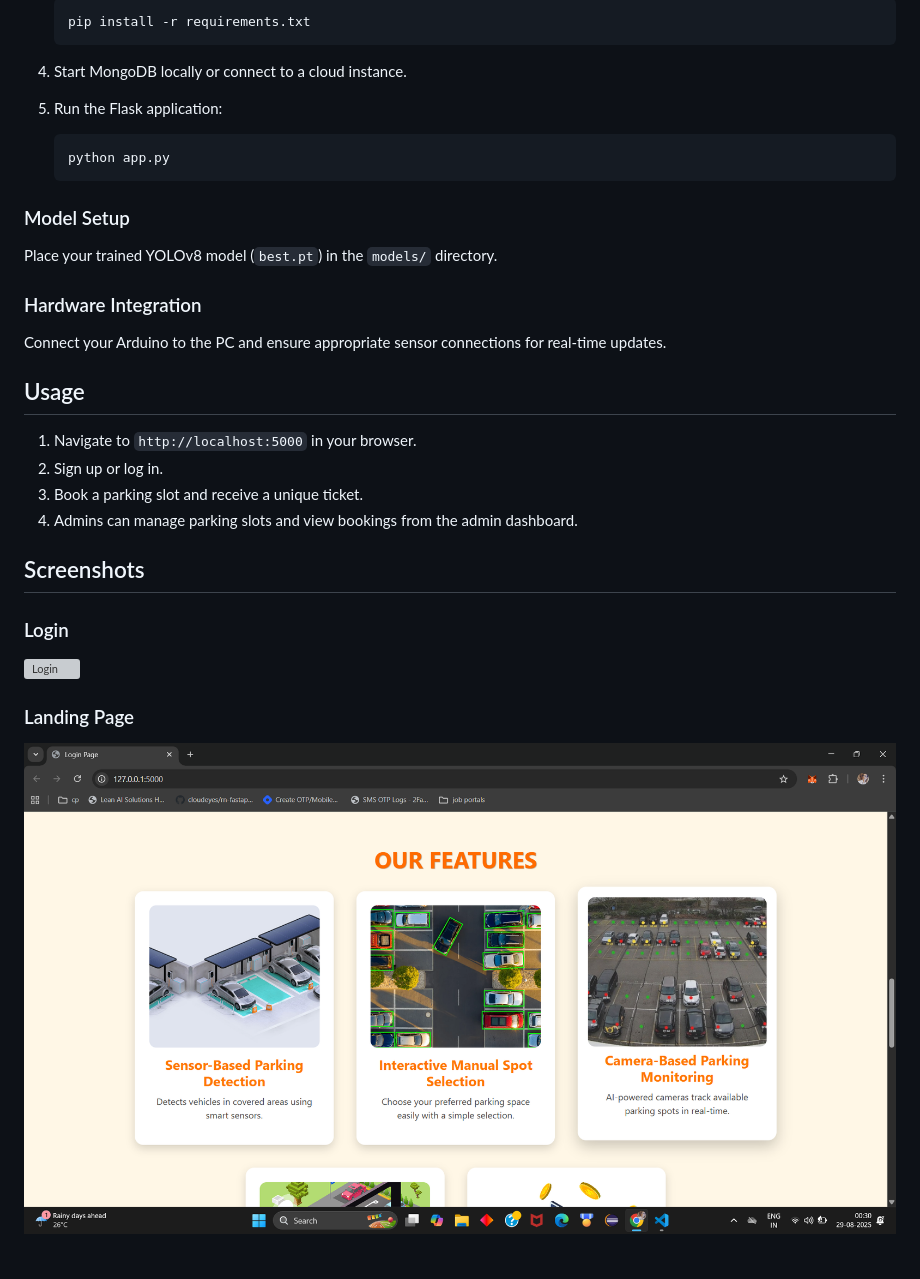
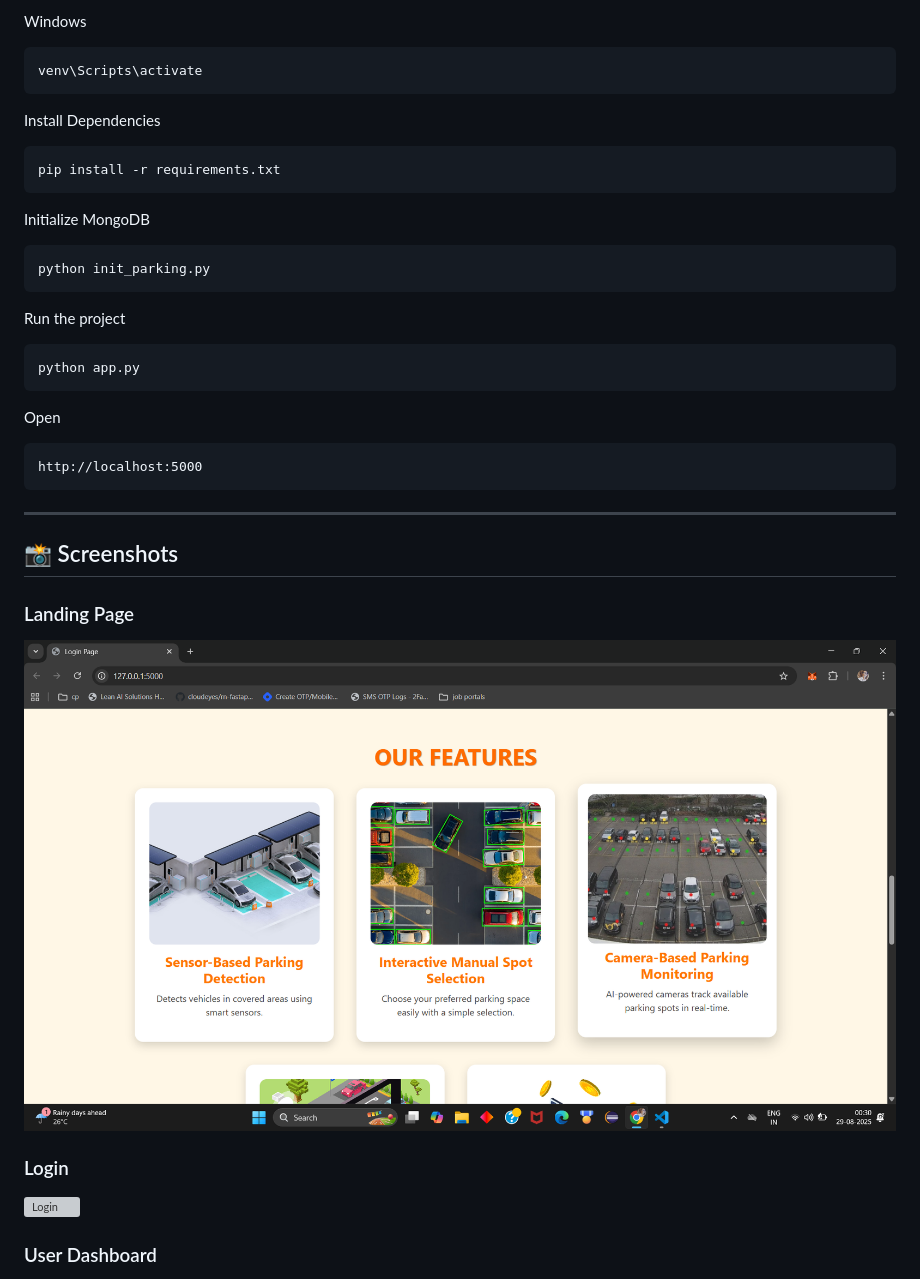
Before and after one commit to mukund260303/AI-Smart-Parking-Management-System, a Markdown page: README.md, the part around one of its changes. Drawn GitHub-style; grey boxes are pictures that could not be loaded.

````diff
--- a/README.md
+++ b/README.md
@@ -60,36 +90,45 @@ Real-time-Parking-Detection-and-Reservation/
 
-   ```bash
-   pip install -r requirements.txt
-   ```
+Windows
 
-4. Start MongoDB locally or connect to a cloud instance.
+```bash
+venv\Scripts\activate
+```
 
-5. Run the Flask application:
+Install Dependencies
 
-   ```bash
-   python app.py
-   ```
+```bash
+pip install -r requirements.txt
+```
 
-### Model Setup
+Initialize MongoDB
 
-Place your trained YOLOv8 model (`best.pt`) in the `models/` directory.
+```bash
+python init_parking.py
+```
 
-### Hardware Integration
+Run the project
 
-Connect your Arduino to the PC and ensure appropriate sensor connections for real-time updates.
+```bash
+python app.py
+```
 
-## Usage
+Open
 
-1. Navigate to `http://localhost:5000` in your browser.
-2. Sign up or log in.
-3. Book a parking slot and receive a unique ticket.
-4. Admins can manage parking slots and view bookings from the admin dashboard.
+```text
+http://localhost:5000
+```
 
-## Screenshots
+---
+
+## 📸 Screenshots
+
+### Landing Page
+
+![Landing](screenshots/loginpage.png)
 
 ### Login
+
 ![Login](screenshots/loginpage_2.png)
 
-### Landing Page
-![Signup](screenshots/loginpage.png)
+### User Dashboard
 
````
Also changed, not shown: other parts of README.md (+111 -80 lines).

========================================

Exercise
Out of the records above, pull each line containing the word "http".

Answer box
-1. Navigate to `http://localhost:5000` in your browser.
+http://localhost:5000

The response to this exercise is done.